Palau fantail

The Palau fantail (Rhipidura lepida) is a species of bird in the fantail family Rhipiduridae. It is endemic to Palau.

Palau fantail
Palau Fantail Rhipidura lepida photographed in Koror Palau in 2013 by Devon Pike.jpg
Scientific classification edit
Kingdom: Animalia
Phylum: Chordata
Class: Aves
Order: Passeriformes
Family: Rhipiduridae
Genus: Rhipidura
Species:
R. lepida
Binomial name
Rhipidura lepida

Taxonomy and systematicsEdit

The species is closely related to and forms a superspecies with the long-tailed fantail of the Tanimbar Islands, the Sulawesi fantail of Sulawesi, the tawny-backed fantail of Buru and the streak-breasted fantail of Seram, all in Indonesia. The specific name, lepida, was given to the species when it was described by Hartlaub and Finsch in 1868, and is Latin, lepidus for charming.[2]

DescriptionEdit

The Palau fantail is a typical fantail, short-bodied and long-tailed, measuring 18 cm (7.1 in). The crown, nape, back and upper tail are cinnamon. The throat and malar are white and the breast is black, the wings are black edged with cinnamon, and the belly is white. The tail is black tipped with rufous. The sexes are the same in plumage but the females are slightly smaller. Juveniles have brown upperparts, and dingy white throats.[2]

Habitat and distributionEdit

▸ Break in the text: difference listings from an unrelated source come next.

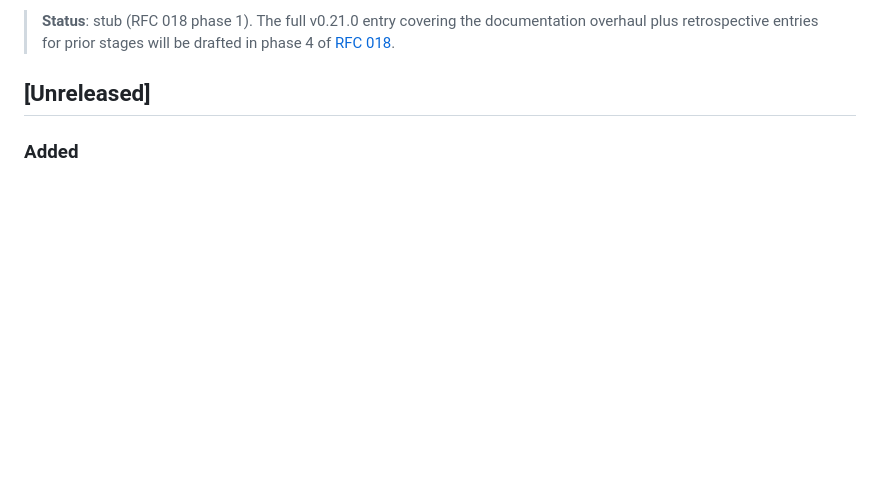
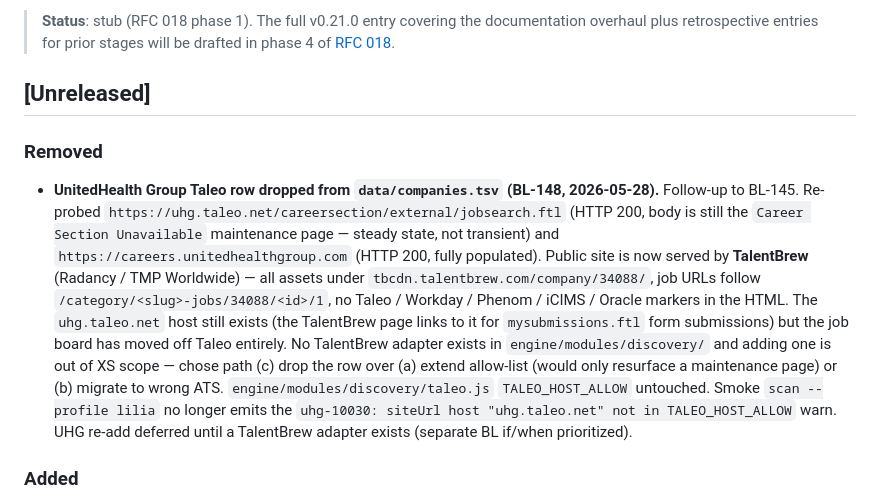
Before and after one commit to ymuromcev/ai-job-searcher, a Markdown page: CHANGELOG.md, the part around the change. Rendered like a GitHub page; blank space fills up the shorter version.

Commit message:
fix(discovery): BL-148 — drop UHG Taleo row (moved to TalentBrew)
UHG public careers site is now served by TalentBrew (Radancy / TMP
Worldwide) — assets at tbcdn.talentbrew.com/company/34088/, URLs
/category/<slug>-jobs/34088/<id>/1, no Taleo / Workday / Phenom /
iCIMS / Oracle markers. The uhg.taleo.net host still exists but the
job board has moved off Taleo entirely (the host page returns HTTP
200 with a "Career Section Unavailable" maintenance body as steady
state, not transient).

Chose path (c) — drop the row from data/companies.tsv — over (a)
extend TALEO_HOST_ALLOW (would only resurface the maintenance page)
or (b) migrate to a compatible adapter (none exists for TalentBrew).

Smoke scan --profile lilia no longer emits the
`uhg-10030: siteUrl host "uhg.taleo.net" not in TALEO_HOST_ALLOW`
warn. UHG re-add deferred until a TalentBrew adapter exists.

Co-Authored-By: Claude Opus 4.7 (1M context) <noreply@anthropic.com>

```diff
--- a/CHANGELOG.md
+++ b/CHANGELOG.md
@@ -5,6 +5,10 @@ All notable changes to this project are documented here. The format is based on
 > **Status**: stub (RFC 018 phase 1). The full v0.21.0 entry covering the documentation overhaul plus retrospective entries for prior stages will be drafted in phase 4 of [RFC 018](rfc/018-documentation-system.md).
 
 ## [Unreleased]
+
+### Removed
+
+- **UnitedHealth Group Taleo row dropped from `data/companies.tsv` (BL-148, 2026-05-28).** Follow-up to BL-145. Re-probed `https://uhg.taleo.net/careersection/external/jobsearch.ftl` (HTTP 200, body is still the `Career Section Unavailable` maintenance page — steady state, not transient) and `https://careers.unitedhealthgroup.com` (HTTP 200, fully populated). Public site is now served by **TalentBrew** (Radancy / TMP Worldwide) — all assets under `tbcdn.talentbrew.com/company/34088/`, job URLs follow `/category/<slug>-jobs/34088/<id>/1`, no Taleo / Workday / Phenom / iCIMS / Oracle markers in the HTML. The `uhg.taleo.net` host still exists (the TalentBrew page links to it for `mysubmissions.ftl` form submissions) but the job board has moved off Taleo entirely. No TalentBrew adapter exists in `engine/modules/discovery/` and adding one is out of XS scope — chose path (c) drop the row over (a) extend allow-list (would only resurface a maintenance page) or (b) migrate to wrong ATS. `engine/modules/discovery/taleo.js` `TALEO_HOST_ALLOW` untouched. Smoke `scan --profile lilia` no longer emits the `uhg-10030: siteUrl host "uhg.taleo.net" not in TALEO_HOST_ALLOW` warn. UHG re-add deferred until a TalentBrew adapter exists (separate BL if/when prioritized).
 
 ### Added
 
```
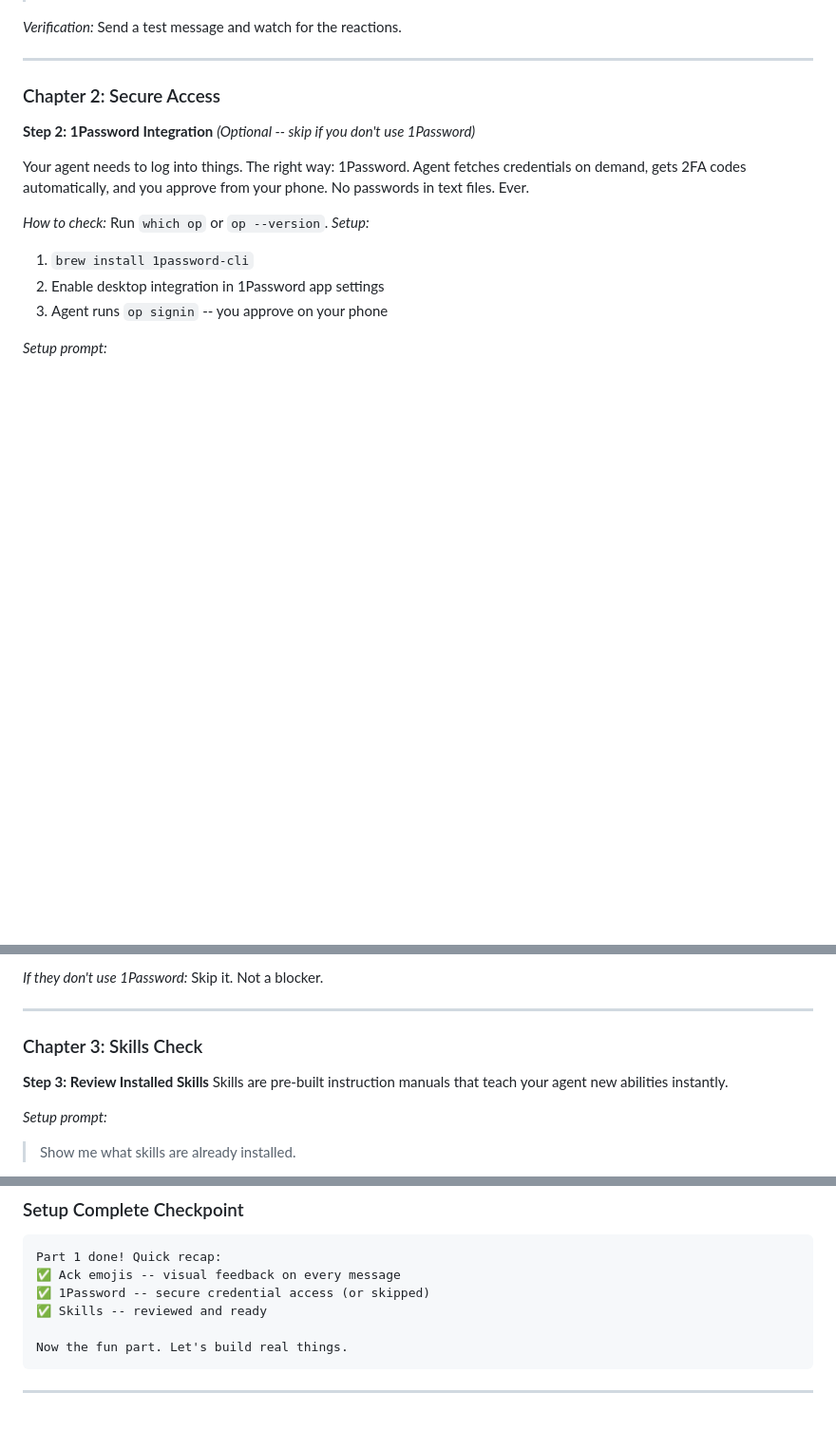
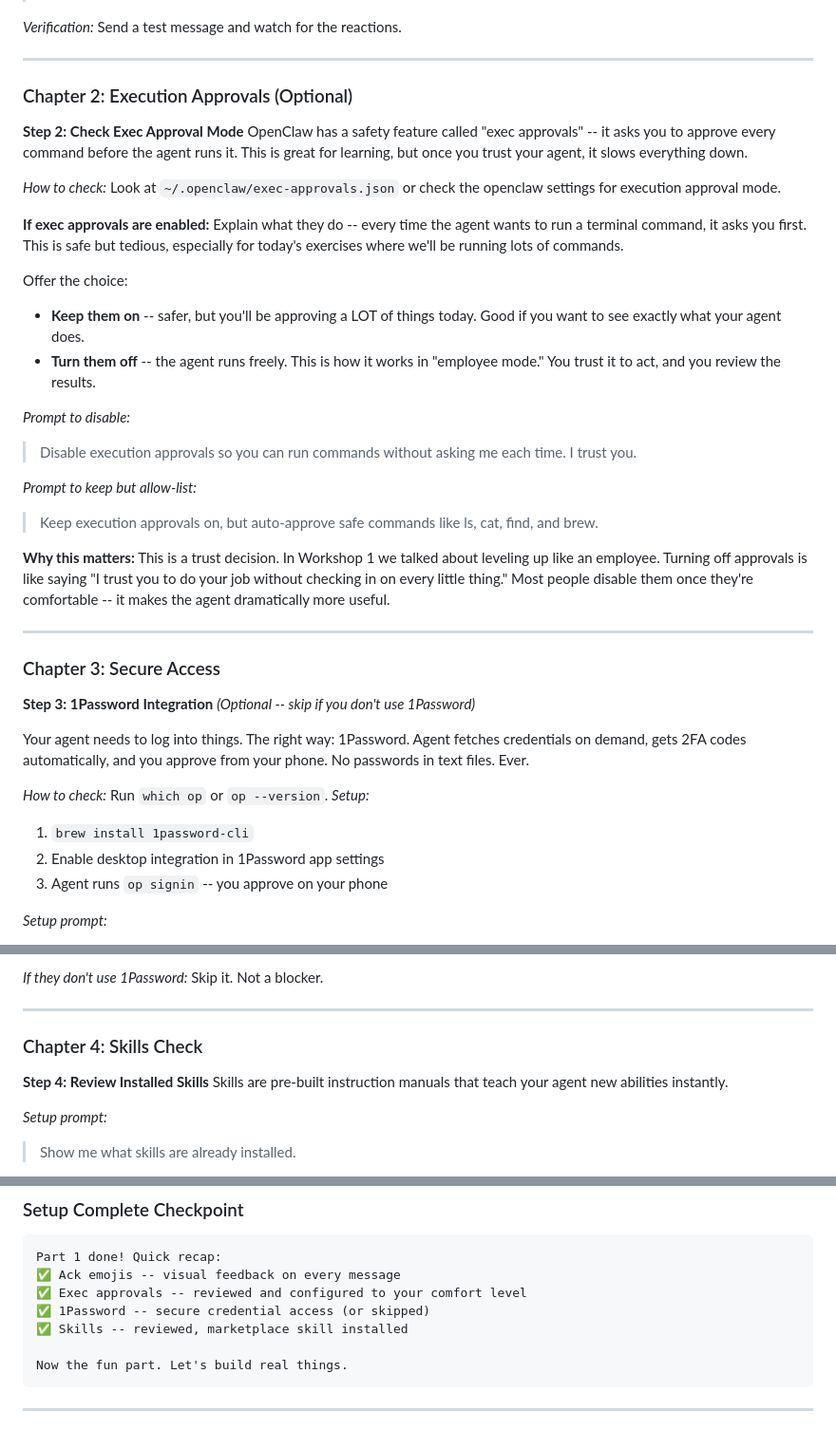
Before and after one commit to vood/openclaw-course, a Markdown page: skills/openclaw-workshop-2/SKILL.md, 3 parts joined by grey strips. Shown at 95% size. Drawn GitHub-style; blank space fills up the shorter version.

Commit message:
Add exec approvals check to Workshop 2 setup
Optional step: check if exec approvals are enabled, explain the
trust tradeoff, offer to disable or configure allow-lists.

Co-Authored-By: Claude Opus 4.6 (1M context) <noreply@anthropic.com>

````diff
--- a/skills/openclaw-workshop-2/SKILL.md
+++ b/skills/openclaw-workshop-2/SKILL.md
@@ -67,9 +67,33 @@ Your agent reacts to every message so you always know what's happening:
 
 ---
 
-### Chapter 2: Secure Access
+### Chapter 2: Execution Approvals (Optional)
 
-**Step 2: 1Password Integration** *(Optional -- skip if you don't use 1Password)*
+**Step 2: Check Exec Approval Mode**
+OpenClaw has a safety feature called "exec approvals" -- it asks you to approve every command before the agent runs it. This is great for learning, but once you trust your agent, it slows everything down.
+
+*How to check:* Look at `~/.openclaw/exec-approvals.json` or check the openclaw settings for execution approval mode.
+
+**If exec approvals are enabled:**
+Explain what they do -- every time the agent wants to run a terminal command, it asks you first. This is safe but tedious, especially for today's exercises where we'll be running lots of commands.
+
+Offer the choice:
+- **Keep them on** -- safer, but you'll be approving a LOT of things today. Good if you want to see exactly what your agent does.
+- **Turn them off** -- the agent runs freely. This is how it works in "employee mode." You trust it to act, and you review the results.
+
+*Prompt to disable:*
+> Disable execution approvals so you can run commands without asking me each time. I trust you.
+
+*Prompt to keep but allow-list:*
+> Keep execution approvals on, but auto-approve safe commands like ls, cat, find, and brew.
+
+**Why this matters:** This is a trust decision. In Workshop 1 we talked about leveling up like an employee. Turning off approvals is like saying "I trust you to do your job without checking in on every little thing." Most people disable them once they're comfortable -- it makes the agent dramatically more useful.
+
+---
+
+### Chapter 3: Secure Access
+
+**Step 3: 1Password Integration** *(Optional -- skip if you don't use 1Password)*
 
 Your agent needs to log into things. The right way: 1Password. Agent fetches credentials on demand, gets 2FA codes automatically, and you approve from your phone. No passwords in text files. Ever.
 
@@ -86,9 +110,9 @@ Your agent needs to log into things. The right way: 1Password. Agent fetches cre
 
 ---
 
-### Chapter 3: Skills Check
+### Chapter 4: Skills Check
 
-**Step 3: Review Installed Skills**
+**Step 4: Review Installed Skills**
 Skills are pre-built instruction manuals that teach your agent new abilities instantly.
 
 *Setup prompt:*
@@ -123,8 +147,9 @@ Or if they want something specific:
 ```
 Part 1 done! Quick recap:
 ✅ Ack emojis -- visual feedback on every message
+✅ Exec approvals -- reviewed and configured to your comfort level
 ✅ 1Password -- secure credential access (or skipped)
-✅ Skills -- reviewed and ready
+✅ Skills -- reviewed, marketplace skill installed
 
 Now the fun part. Let's build real things.
 ```
````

The Palau fantail is endemic to Palau in the Pacific Ocean, where it can be found on Babeldaob (the largest island), Koror, Urukthapel, Eil Malk and Peleliu. The species is found in forests, including mature primary forests, secondary growth and forest patches in ravines in savannah. It will occasionally enter scrub and is found, albeit infrequently, in mangrove forests. The species is non-migratory.[2]

BehaviourEdit

The Palau fantail is an active feeder, hopping and flying while searching for prey, which can be caught in the air from or gleaned from vegetation. It moves through the subcanopy and undergrowth of the forest, occasionally, taking prey from tree trunks and rocks.[2]

Very little is known about its breeding behaviour. Its nest is a tightly woven cup with a trailing tail set in a fork in a branch.[2]

Status and conservationEdit

The Palau fantail is not considered to be threatened with extinction. It is a restricted range species, being only found in Palau, but can be common within its range, and is thought to have increased in numbers since the 1930-1940s. It is one of the more common forest birds in Palau, and is listed as least concern by the IUCN.[2]

ReferencesEdit

  1. ^ BirdLife International (2012). "Rhipidura lepida". IUCN Red List of Threatened Species. 2012. Retrieved 26 November 2013.
  2. ^ a b c d e f Boles, W. (2017). Palau Fantail (Rhipidura lepida). In: del Hoyo, J., Elliott, A., Sargatal, J., Christie, D.A. & de Juana, E. (eds.). Handbook of the Birds of the World Alive. Lynx Edicions, Barcelona. (retrieved from http://www.hbw.com/node/59158 on 26 March 2017).